Senate rejects 'Guns in Schools" bill
The state Senate has defeated a bill that would have allowed school employees to carry a gun – if they work in schools 30 miles or more from law enforcement.
The bill would have set up a pilot program. The school’s administration and school board would have approval power, and the employee would have to undergo firearms training.
"The bill doesn't mandate anything," said Sen. Diane Larson (R-Bismarck). "It only allows a limited number of schools to choose ton participate in this two year pilot."

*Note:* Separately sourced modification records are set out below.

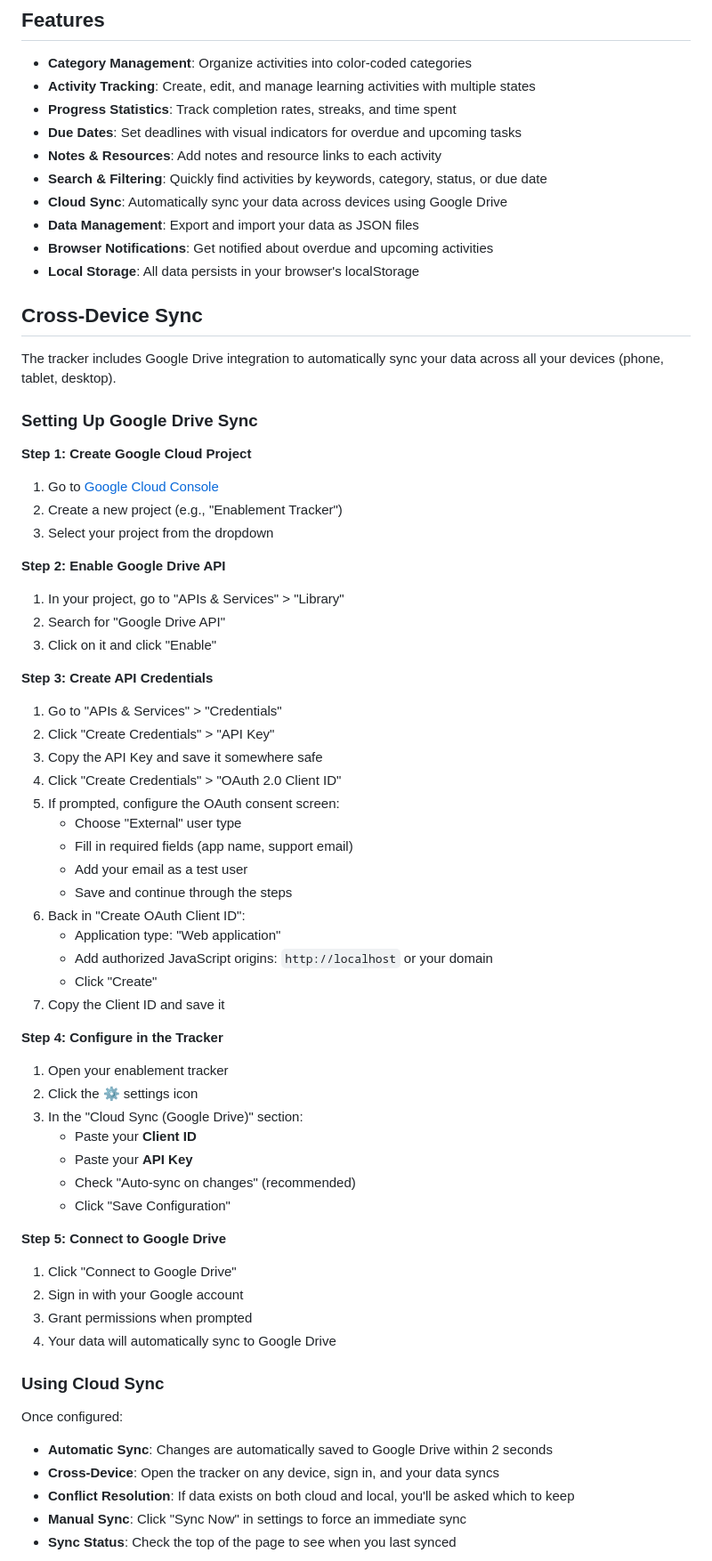
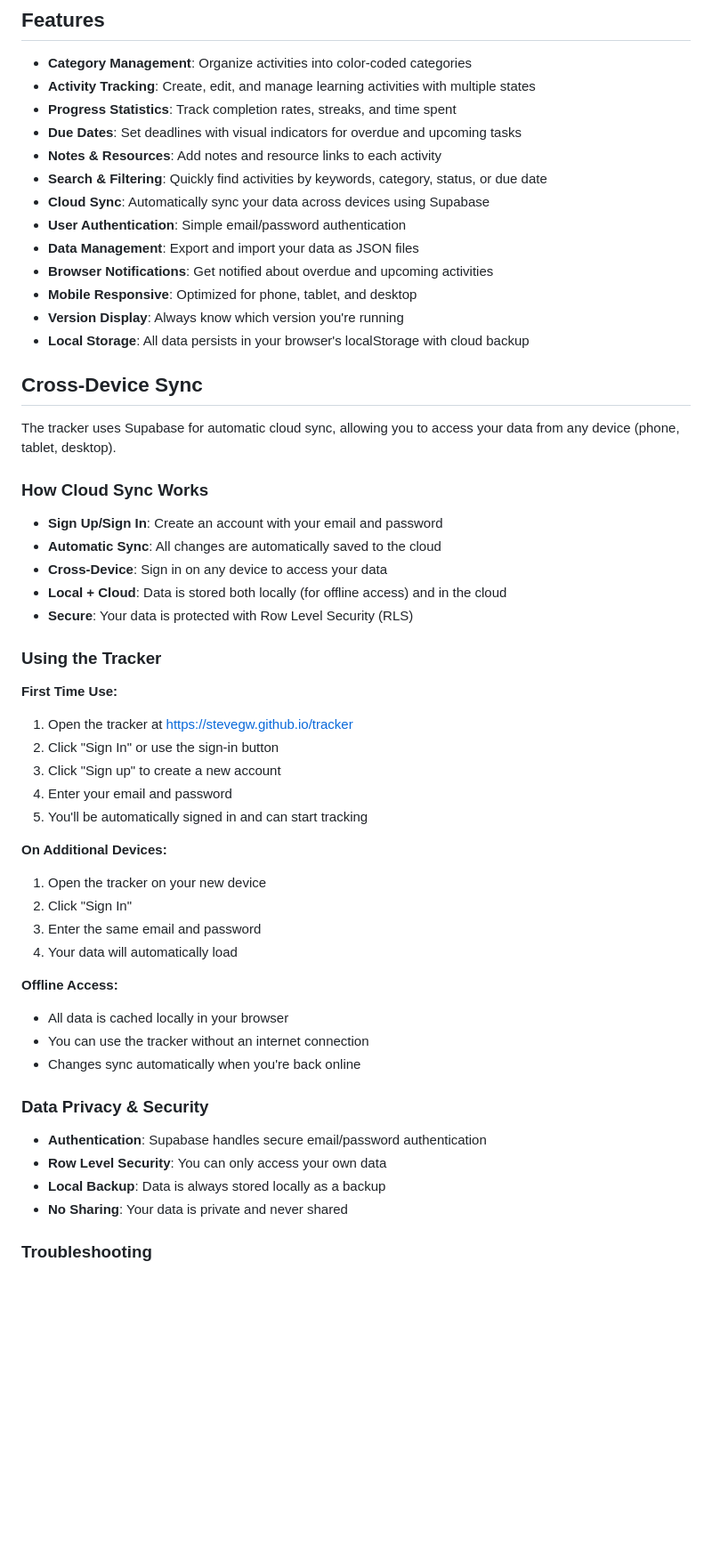
Before and after one commit to stevegw/tracker, a Markdown page: README.md, the part around one of its changes. Shown at 89% size. GitHub-like rendering; blank space fills up the shorter version.

```diff
--- a/README.md
+++ b/README.md
@@ -10,70 +10,52 @@ A vanilla JavaScript web application for tracking technical enablement activitie
 - **Due Dates**: Set deadlines with visual indicators for overdue and upcoming tasks
 - **Notes & Resources**: Add notes and resource links to each activity
 - **Search & Filtering**: Quickly find activities by keywords, category, status, or due date
-- **Cloud Sync**: Automatically sync your data across devices using Google Drive
+- **Cloud Sync**: Automatically sync your data across devices using Supabase
+- **User Authentication**: Simple email/password authentication
 - **Data Management**: Export and import your data as JSON files
 - **Browser Notifications**: Get notified about overdue and upcoming activities
-- **Local Storage**: All data persists in your browser's localStorage
+- **Mobile Responsive**: Optimized for phone, tablet, and desktop
+- **Version Display**: Always know which version you're running
+- **Local Storage**: All data persists in your browser's localStorage with cloud backup
 
 ## Cross-Device Sync
 
-The tracker includes Google Drive integration to automatically sync your data across all your devices (phone, tablet, desktop).
+The tracker uses Supabase for automatic cloud sync, allowing you to access your data from any device (phone, tablet, desktop).
 
-### Setting Up Google Drive Sync
+### How Cloud Sync Works
 
-**Step 1: Create Google Cloud Project**
+- **Sign Up/Sign In**: Create an account with your email and password
+- **Automatic Sync**: All changes are automatically saved to the cloud
+- **Cross-Device**: Sign in on any device to access your data
+- **Local + Cloud**: Data is stored both locally (for offline access) and in the cloud
+- **Secure**: Your data is protected with Row Level Security (RLS)
 
-1. Go to [Google Cloud Console](https://console.cloud.google.com/)
-2. Create a new project (e.g., "Enablement Tracker")
-3. Select your project from the dropdown
+### Using the Tracker
 
-**Step 2: Enable Google Drive API**
+**First Time Use:**
+1. Open the tracker at https://stevegw.github.io/tracker
+2. Click "Sign In" or use the sign-in button
+3. Click "Sign up" to create a new account
+4. Enter your email and password
+5. You'll be automatically signed in and can start tracking
 
-1. In your project, go to "APIs & Services" > "Library"
-2. Search for "Google Drive API"
-3. Click on it and click "Enable"
+**On Additional Devices:**
+1. Open the tracker on your new device
+2. Click "Sign In"
+3. Enter the same email and password
+4. Your data will automatically load
 
-**Step 3: Create API Credentials**
+**Offline Access:**
+- All data is cached locally in your browser
+- You can use the tracker without an internet connection
+- Changes sync automatically when you're back online
 
-1. Go to "APIs & Services" > "Credentials"
-2. Click "Create Credentials" > "API Key"
-3. Copy the API Key and save it somewhere safe
-4. Click "Create Credentials" > "OAuth 2.0 Client ID"
-5. If prompted, configure the OAuth consent screen:
-   - Choose "External" user type
-   - Fill in required fields (app name, support email)
-   - Add your email as a test user
-   - Save and continue through the steps
-6. Back in "Create OAuth Client ID":
-   - Application type: "Web application"
-   - Add authorized JavaScript origins: `http://localhost` or your domain
-   - Click "Create"
-7. Copy the Client ID and save it
+### Data Privacy & Security
 
-**Step 4: Configure in the Tracker**
+- **Authentication**: Supabase handles secure email/password authentication
+- **Row Level Security**: You can only access your own data
+- **Local Backup**: Data is always stored locally as a backup
+- **No Sharing**: Your data is private and never shared
 
-1. Open your enablement tracker
-2. Click the ⚙️ settings icon
-3. In the "Cloud Sync (Google Drive)" section:
-   - Paste your **Client ID**
-   - Paste your **API Key**
-   - Check "Auto-sync on changes" (recommended)
-   - Click "Save Configuration"
+### Troubleshooting
 
-**Step 5: Connect to Google Drive**
-
-1. Click "Connect to Google Drive"
-2. Sign in with your Google account
-3. Grant permissions when prompted
-4. Your data will automatically sync to Google Drive
-
-### Using Cloud Sync
-
-Once configured:
-
-- **Automatic Sync**: Changes are automatically saved to Google Drive within 2 seconds
-- **Cross-Device**: Open the tracker on any device, sign in, and your data syncs
-- **Conflict Resolution**: If data exists on both cloud and local, you'll be asked which to keep
-- **Manual Sync**: Click "Sync Now" in settings to force an immediate sync
-- **Sync Status**: Check the top of the page to see when you last synced
-
```
Also changed, not shown: other parts of README.md (+49 -32 lines).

"Having school districts where there are armed resource officers, or where city police are only a couple of minutes away, we wouldn't have guns in those schools," said Sen. Jordan Kannianen (R-Stanley). "Again, this is for those handful of schools that are far away from any law enforcement."
Opponents said the schools -- and the parents -- don't want this bill.
"Like you, I've received countless e-mails," said Sen. Larry Robinson (D-Valley City). "They go like -- what are you thinking? Not in my school. You've got to be kidding. Don't vote for this bill."
"All of the data doesn't support this notion that if you just put a gun in a building, the inhabitants of that building are somehow safer," said Sen. David Hogue (R-Minot).
18 Senators voted “yes” on the bill – 27 voted “no.”